Getting appointments was becoming harder for this team at, let’s call them, TRUCorp. It was tougher than ever to get appointments with potential clients and more often clients even avoided appointments. If they happened the team were often lucky to just get a renewal. But mostly they came away with less than before.
This organisation operates in a fast-changing environment. Until about 20 years ago it had been very stable, but now change is rapid, categories converge, new competitors pop up.
And it was not that TRUCorp didn’t have an offer that was up to date either. So we workshopped with the team and analysed around Hutrust, the trust drivers and inhibitors. This was a rather revealing and in some respects a confronting exercise. But in the end we had worked out that trust in the future development, TRUCorp’s ability to lead, was a key issue.
Why would I spend time with one of them if I feel their competitors will be more relevant in the future? Why would I spend even an hour with them? Easier to get them to send me their info and then disregard it. Easier to just renew and spend my time looking for better offers for the future. Easier to delegate meetings to my juniors and not waste my time. Better to decrease my spend with them and start trialling others coming up.
There are many industries like that. Think of Apple in the mid 1990s. Think how mobile telephony killed landlines, how Nokia overtook Motorola just to be kicked out by Samsung and Apple. Energy, media, TVs, lighting…. there are many examples.

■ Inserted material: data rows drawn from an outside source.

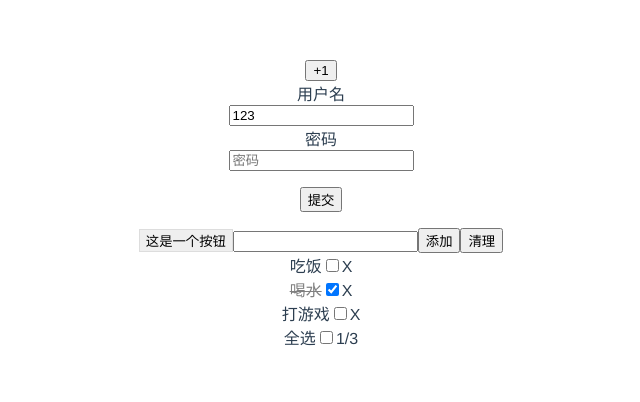
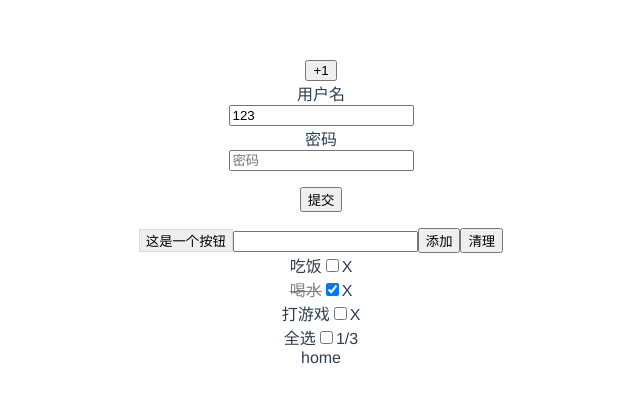
Before and after one commit to Wu585/vue3-demo, a Vue app: page / in a window 1280 px wide. Shown: the top 402 px of the page, without its empty margins (319-959 px from the left). Built offline with nearby package versions, Linux system fonts and the light colour scheme.

Commit message:
add vue-router

```diff
--- a/package.json
+++ b/package.json
@@ -10,7 +10,8 @@
   "dependencies": {
     "axios": "^0.26.1",
     "vant": "^3.4.7",
-    "vue": "^3.2.25"
+    "vue": "^3.2.25",
+    "vue-router": "4"
   },
   "devDependencies": {
     "@types/axios": "^0.14.0",
--- a/src/App.vue
+++ b/src/App.vue
@@ -13,6 +13,7 @@ const x = (content:string)=>{
   <Test/>
   <MyButton @change="x" content="这是一个按钮"/>
   <TodoList/>
+  <router-view></router-view>
 </template>
 
 <style>
--- /dev/null
+++ b/src/components/Home.vue
@@ -0,0 +1,10 @@
+<script setup lang="ts">
+
+</script>
+
+<template>
+  <div>home</div>
+</template>
+
+<style lang="scss" scoped>
+</style>
```
Also changed, not shown: src/main.ts (+6 -3 lines), src/router/index.ts (added, +9 -0 lines), src/router/routes.ts (added, +10 -0 lines), 1 other file (tests, documents, lock files or other folders).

So we workshopped what equity and what proofpoints we have that would help our customers trust us to develop well and be successful, if not lead, in the future. After some probing, one participant pointed to a key strategic partnership. Flippantly we challenged the team whether mentioning the partnership would indeed drive trust up. Everyone agreed it didn’t, but then we used our ‘right to wow’ tool and explored what is was about that partnership that could make customers feel they can trust us to be and stay successful.

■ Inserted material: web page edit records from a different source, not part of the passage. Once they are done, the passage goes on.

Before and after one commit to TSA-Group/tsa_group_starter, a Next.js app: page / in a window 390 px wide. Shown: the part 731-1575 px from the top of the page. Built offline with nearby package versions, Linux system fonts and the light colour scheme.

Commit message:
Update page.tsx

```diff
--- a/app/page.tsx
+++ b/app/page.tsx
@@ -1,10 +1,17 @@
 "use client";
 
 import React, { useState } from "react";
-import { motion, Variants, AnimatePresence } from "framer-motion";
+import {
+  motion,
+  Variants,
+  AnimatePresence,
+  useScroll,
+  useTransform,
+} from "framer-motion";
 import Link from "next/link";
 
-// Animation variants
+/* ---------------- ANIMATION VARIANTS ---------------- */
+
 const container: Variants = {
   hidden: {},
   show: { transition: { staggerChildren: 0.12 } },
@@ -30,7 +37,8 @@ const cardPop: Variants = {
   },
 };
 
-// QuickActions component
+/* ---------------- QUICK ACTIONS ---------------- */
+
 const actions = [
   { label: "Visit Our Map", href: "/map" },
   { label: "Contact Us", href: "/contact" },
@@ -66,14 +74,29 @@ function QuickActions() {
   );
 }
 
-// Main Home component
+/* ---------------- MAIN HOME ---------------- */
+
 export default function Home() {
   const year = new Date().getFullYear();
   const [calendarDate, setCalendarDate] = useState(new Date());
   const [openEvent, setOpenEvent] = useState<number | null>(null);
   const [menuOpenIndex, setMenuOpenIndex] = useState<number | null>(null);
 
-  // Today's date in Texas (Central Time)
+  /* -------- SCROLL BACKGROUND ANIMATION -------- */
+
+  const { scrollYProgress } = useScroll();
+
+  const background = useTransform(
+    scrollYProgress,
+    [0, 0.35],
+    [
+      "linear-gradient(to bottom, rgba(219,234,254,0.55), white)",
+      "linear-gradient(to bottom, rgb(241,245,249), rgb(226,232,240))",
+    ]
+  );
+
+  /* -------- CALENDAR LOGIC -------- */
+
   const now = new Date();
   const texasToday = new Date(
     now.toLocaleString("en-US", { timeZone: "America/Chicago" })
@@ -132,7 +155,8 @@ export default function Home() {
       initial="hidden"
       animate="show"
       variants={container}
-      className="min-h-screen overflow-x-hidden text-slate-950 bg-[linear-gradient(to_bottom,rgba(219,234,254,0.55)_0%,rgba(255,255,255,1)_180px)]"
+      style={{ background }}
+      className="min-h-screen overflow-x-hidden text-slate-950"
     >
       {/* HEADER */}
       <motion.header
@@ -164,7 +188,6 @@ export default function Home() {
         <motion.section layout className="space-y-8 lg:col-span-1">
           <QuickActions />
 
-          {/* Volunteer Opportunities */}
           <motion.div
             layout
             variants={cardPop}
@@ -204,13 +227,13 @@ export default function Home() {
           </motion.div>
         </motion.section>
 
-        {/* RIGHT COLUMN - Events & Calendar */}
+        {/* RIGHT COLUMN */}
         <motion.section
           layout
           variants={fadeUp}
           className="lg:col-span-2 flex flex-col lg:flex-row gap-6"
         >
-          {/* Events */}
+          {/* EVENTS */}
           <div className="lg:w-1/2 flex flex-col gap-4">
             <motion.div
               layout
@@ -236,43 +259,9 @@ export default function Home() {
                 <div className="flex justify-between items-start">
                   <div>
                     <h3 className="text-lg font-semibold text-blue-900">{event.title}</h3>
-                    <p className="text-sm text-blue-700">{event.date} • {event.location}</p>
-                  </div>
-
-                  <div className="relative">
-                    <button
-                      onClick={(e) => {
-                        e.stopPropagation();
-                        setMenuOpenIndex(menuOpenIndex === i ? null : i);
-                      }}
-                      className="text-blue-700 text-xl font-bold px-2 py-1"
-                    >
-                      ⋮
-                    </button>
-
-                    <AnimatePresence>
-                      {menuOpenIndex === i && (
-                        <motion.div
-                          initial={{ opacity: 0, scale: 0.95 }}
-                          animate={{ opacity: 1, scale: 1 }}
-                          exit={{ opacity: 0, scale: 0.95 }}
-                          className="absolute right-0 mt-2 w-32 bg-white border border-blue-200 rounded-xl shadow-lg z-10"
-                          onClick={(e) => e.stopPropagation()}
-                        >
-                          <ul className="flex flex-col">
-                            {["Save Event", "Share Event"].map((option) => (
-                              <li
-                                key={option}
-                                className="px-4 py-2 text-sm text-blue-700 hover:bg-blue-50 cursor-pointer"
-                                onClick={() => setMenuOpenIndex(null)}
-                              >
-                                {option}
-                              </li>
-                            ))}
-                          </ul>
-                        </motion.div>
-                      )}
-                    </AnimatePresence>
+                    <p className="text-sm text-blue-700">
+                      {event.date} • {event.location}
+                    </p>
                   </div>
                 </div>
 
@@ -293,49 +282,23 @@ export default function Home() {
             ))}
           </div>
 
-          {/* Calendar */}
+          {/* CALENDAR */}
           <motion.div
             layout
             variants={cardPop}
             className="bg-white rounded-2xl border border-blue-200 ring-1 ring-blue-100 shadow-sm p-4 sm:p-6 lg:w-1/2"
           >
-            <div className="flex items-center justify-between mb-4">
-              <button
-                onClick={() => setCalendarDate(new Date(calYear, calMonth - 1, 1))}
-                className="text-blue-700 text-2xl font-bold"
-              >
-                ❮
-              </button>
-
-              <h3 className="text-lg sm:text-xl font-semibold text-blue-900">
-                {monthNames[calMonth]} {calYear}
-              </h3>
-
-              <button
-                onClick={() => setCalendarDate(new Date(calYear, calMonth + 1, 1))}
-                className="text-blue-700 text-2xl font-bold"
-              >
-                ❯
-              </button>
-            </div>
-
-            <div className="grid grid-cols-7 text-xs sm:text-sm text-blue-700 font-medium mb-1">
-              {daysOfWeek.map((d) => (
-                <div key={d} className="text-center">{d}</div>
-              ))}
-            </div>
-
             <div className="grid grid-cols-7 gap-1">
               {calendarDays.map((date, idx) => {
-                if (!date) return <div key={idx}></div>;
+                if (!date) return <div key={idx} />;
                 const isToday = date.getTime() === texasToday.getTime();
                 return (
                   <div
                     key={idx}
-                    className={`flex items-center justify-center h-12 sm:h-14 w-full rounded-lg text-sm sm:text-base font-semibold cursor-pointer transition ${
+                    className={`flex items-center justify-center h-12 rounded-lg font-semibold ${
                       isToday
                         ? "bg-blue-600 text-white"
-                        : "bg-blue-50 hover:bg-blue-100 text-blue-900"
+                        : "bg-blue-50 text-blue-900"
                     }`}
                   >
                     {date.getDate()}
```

When we were done with the exercise we had defined one key sentence everyone agreed would shift our development trust from an estimated 4 or 5 to an 8 out of 10. The team immediately started to trial the sentence in their emails and call to set up appointments and increased their success rate significantly. Beyond that, they reported the meeting mood and conversations changed positively with customers being very interested and asking lots of questions – and, ultimately, retaining their spending or increasing it. In one case by 500% within 4 weeks. Having the ability to pinpoint trust opportunities precisely and seizing them is a small effort for a big change.